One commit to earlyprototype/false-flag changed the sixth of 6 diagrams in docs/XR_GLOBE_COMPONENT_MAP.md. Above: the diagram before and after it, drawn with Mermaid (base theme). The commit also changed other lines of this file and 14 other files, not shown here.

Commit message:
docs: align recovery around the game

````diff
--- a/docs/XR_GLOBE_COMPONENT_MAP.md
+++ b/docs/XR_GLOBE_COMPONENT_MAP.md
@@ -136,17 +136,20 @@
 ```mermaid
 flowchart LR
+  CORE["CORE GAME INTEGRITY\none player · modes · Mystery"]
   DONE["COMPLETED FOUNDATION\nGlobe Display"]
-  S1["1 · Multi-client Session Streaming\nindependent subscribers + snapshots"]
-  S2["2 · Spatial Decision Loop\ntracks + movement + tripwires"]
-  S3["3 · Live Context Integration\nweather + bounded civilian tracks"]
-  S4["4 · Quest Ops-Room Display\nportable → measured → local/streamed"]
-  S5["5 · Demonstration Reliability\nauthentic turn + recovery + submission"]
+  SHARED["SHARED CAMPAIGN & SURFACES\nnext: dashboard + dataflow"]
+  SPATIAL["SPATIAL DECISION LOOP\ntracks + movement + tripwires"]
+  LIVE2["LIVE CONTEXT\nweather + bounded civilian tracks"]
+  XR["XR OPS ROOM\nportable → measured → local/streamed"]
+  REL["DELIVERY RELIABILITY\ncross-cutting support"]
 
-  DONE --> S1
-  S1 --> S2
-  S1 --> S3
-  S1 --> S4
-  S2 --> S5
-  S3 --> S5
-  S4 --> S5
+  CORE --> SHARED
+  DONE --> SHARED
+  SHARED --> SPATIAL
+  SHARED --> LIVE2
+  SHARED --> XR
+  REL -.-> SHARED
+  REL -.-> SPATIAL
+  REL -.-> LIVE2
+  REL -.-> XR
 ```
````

===============

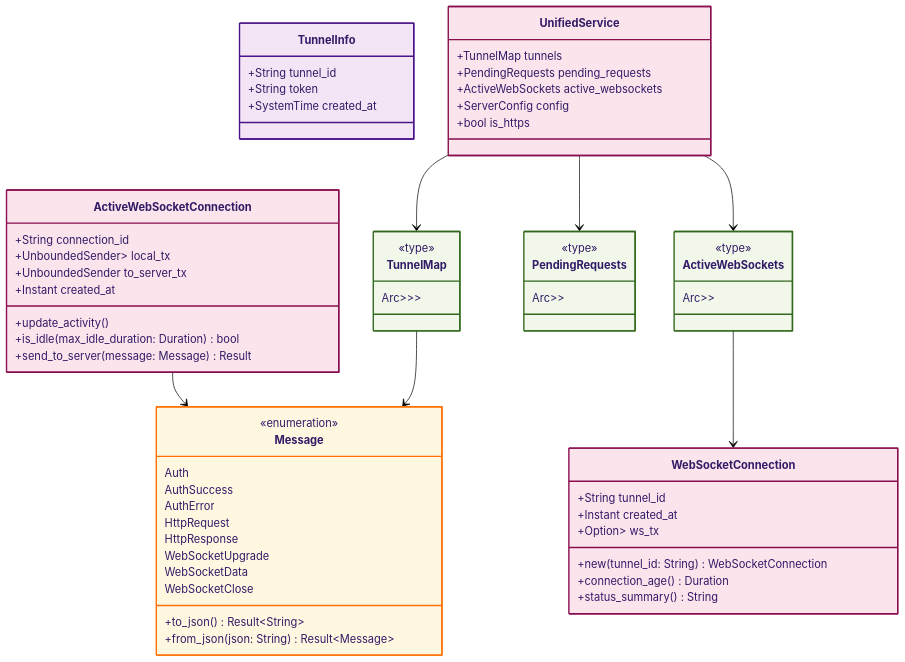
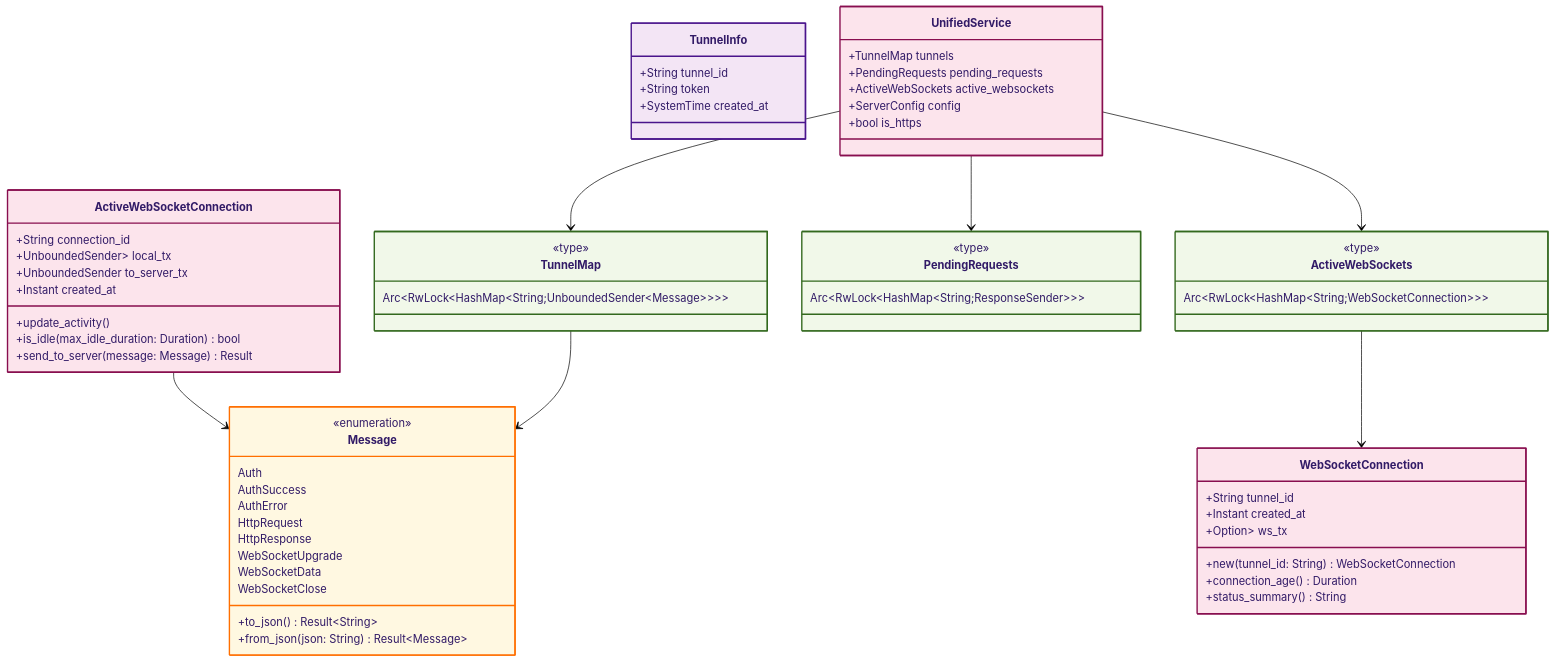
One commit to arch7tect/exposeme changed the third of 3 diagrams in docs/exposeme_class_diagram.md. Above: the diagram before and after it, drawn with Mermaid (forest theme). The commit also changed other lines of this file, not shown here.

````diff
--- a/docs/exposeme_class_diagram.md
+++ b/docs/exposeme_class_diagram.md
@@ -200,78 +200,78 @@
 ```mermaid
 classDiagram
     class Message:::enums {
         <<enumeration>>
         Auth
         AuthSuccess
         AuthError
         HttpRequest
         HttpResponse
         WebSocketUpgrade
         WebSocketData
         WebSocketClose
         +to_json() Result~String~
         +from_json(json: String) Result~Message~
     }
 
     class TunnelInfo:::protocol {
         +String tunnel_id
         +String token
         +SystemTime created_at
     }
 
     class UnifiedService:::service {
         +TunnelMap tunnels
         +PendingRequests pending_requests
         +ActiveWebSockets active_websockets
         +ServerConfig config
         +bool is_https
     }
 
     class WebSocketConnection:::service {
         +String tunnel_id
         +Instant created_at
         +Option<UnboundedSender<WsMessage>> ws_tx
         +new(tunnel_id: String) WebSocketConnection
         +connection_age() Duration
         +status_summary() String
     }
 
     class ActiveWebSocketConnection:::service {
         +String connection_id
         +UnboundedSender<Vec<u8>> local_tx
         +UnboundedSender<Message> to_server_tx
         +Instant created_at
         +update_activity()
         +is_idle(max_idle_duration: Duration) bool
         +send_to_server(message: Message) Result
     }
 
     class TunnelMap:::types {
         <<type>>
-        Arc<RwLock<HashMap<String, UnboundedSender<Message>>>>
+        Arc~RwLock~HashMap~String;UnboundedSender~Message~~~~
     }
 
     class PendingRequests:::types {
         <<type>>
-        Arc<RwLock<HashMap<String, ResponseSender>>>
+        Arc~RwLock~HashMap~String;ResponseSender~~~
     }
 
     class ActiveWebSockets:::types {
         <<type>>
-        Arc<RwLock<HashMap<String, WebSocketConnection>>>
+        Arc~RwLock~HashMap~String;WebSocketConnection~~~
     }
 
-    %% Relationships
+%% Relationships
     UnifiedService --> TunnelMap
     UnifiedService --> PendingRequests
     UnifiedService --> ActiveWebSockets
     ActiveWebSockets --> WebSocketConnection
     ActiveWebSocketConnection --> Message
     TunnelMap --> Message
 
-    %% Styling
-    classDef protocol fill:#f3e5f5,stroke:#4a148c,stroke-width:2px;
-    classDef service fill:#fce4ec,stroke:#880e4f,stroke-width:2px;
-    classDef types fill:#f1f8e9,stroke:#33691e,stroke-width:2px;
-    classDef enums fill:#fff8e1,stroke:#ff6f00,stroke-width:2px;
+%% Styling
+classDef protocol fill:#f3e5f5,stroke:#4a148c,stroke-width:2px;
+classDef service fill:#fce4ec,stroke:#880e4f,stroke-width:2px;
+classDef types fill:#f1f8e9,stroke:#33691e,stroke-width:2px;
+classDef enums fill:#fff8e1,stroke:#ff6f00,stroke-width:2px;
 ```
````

===============

▸ **Aim of the task**: Filter the records, keeping only lines that contain "HashMap", and show those lines.

▸ **Problem solution**:
-        Arc<RwLock<HashMap<String, UnboundedSender<Message>>>>
+        Arc~RwLock~HashMap~String;UnboundedSender~Message~~~~
-        Arc<RwLock<HashMap<String, ResponseSender>>>
+        Arc~RwLock~HashMap~String;ResponseSender~~~
-        Arc<RwLock<HashMap<String, WebSocketConnection>>>
+        Arc~RwLock~HashMap~String;WebSocketConnection~~~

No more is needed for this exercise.